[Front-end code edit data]
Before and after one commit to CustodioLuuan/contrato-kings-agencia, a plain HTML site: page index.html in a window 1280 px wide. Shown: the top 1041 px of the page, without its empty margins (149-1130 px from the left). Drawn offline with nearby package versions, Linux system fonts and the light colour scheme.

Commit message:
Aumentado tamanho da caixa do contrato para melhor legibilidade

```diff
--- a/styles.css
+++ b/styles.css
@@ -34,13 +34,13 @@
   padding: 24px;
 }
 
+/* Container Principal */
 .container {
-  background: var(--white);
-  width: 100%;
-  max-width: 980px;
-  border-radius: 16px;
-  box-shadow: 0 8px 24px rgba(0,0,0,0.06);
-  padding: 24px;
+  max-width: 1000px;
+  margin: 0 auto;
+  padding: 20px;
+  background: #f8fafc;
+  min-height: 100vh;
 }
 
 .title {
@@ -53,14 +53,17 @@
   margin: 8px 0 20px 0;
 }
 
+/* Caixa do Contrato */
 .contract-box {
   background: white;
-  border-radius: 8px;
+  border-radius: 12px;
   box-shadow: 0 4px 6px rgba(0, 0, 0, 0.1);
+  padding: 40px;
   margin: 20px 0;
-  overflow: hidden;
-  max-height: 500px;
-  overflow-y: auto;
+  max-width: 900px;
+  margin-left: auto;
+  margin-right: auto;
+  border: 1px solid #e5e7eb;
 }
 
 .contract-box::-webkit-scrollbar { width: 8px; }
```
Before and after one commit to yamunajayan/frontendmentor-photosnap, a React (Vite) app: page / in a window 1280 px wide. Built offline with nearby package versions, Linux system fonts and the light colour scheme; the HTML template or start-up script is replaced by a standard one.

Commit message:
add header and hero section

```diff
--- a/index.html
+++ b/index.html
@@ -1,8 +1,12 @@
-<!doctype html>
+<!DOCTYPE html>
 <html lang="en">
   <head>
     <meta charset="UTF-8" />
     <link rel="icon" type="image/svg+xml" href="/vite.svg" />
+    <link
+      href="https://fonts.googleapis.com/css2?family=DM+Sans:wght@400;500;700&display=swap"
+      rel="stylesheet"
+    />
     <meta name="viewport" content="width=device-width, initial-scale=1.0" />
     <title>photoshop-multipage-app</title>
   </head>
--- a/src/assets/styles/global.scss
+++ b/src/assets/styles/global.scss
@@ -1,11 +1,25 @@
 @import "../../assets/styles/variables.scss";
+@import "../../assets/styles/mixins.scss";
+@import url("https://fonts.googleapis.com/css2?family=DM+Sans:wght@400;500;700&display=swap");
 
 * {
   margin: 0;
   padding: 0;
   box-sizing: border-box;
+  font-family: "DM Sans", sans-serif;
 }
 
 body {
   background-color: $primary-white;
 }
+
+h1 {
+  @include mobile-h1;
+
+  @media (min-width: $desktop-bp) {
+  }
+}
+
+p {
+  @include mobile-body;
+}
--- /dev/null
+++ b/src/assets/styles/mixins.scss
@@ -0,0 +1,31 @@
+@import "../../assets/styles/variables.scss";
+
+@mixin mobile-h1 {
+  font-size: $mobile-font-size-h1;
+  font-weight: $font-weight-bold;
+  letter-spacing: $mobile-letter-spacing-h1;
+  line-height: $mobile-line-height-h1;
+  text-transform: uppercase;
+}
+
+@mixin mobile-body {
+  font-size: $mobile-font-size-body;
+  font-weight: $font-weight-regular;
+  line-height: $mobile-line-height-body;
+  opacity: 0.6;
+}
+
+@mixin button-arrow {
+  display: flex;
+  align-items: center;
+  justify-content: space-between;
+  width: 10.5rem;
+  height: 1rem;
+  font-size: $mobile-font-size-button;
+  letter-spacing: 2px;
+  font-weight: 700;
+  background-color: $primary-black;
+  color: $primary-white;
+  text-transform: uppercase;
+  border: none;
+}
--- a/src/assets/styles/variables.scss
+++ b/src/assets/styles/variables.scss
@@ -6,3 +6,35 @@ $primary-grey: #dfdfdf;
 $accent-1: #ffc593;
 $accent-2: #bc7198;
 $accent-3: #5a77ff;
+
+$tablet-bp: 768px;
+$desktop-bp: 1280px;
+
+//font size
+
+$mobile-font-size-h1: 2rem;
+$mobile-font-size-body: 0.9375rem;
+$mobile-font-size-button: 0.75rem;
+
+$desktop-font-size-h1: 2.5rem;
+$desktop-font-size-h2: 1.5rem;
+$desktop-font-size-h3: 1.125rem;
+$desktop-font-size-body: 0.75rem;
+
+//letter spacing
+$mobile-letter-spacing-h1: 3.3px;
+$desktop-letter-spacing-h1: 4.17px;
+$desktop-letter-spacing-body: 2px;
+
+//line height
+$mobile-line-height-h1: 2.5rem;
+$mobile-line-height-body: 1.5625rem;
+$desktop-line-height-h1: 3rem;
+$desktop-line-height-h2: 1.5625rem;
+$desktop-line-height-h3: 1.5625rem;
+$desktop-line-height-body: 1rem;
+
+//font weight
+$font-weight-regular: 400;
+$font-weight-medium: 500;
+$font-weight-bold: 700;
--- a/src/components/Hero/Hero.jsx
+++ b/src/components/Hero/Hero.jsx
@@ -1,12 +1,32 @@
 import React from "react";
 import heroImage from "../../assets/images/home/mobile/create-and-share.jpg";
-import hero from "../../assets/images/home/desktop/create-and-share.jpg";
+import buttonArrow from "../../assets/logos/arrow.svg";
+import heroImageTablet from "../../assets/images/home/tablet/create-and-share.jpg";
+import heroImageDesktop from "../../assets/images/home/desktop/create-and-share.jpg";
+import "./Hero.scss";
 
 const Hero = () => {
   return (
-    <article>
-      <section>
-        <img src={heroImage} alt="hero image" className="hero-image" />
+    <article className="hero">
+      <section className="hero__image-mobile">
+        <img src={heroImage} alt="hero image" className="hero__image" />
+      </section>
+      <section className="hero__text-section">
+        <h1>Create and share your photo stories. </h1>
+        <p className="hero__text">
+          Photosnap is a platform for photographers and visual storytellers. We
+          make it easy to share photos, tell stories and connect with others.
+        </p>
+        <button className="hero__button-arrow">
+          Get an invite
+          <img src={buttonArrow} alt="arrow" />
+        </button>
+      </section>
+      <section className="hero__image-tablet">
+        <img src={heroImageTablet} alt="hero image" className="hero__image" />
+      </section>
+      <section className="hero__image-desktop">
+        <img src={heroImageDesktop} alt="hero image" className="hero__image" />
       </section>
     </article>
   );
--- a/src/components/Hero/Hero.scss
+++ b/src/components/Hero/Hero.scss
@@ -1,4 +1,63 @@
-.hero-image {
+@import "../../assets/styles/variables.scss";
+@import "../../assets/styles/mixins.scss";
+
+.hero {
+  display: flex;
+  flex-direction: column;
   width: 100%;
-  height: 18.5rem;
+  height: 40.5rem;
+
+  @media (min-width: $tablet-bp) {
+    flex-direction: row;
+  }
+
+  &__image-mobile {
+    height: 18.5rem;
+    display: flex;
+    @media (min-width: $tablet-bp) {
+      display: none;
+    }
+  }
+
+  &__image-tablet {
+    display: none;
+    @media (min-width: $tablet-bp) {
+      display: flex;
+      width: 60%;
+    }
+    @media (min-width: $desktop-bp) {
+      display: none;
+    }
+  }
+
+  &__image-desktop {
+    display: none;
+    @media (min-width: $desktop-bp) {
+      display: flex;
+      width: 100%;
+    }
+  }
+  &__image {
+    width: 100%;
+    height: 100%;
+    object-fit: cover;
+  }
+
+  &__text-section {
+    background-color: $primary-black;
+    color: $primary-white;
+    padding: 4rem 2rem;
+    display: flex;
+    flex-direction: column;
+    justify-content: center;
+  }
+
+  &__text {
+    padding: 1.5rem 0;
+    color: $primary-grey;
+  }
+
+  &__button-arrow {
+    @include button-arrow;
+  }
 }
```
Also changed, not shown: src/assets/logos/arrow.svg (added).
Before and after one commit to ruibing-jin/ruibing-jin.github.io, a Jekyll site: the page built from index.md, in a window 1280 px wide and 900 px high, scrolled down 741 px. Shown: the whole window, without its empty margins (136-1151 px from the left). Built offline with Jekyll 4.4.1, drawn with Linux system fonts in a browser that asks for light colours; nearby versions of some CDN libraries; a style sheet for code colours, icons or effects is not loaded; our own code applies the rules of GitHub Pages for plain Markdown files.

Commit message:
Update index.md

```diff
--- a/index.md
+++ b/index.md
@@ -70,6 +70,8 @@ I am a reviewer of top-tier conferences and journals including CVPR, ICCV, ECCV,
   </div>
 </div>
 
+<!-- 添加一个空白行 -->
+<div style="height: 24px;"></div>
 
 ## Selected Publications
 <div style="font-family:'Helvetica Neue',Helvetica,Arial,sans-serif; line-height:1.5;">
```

What the task requires –
Using the records above, say how many lines include the string "components". Only the number is wanted.

Reply to the task –
4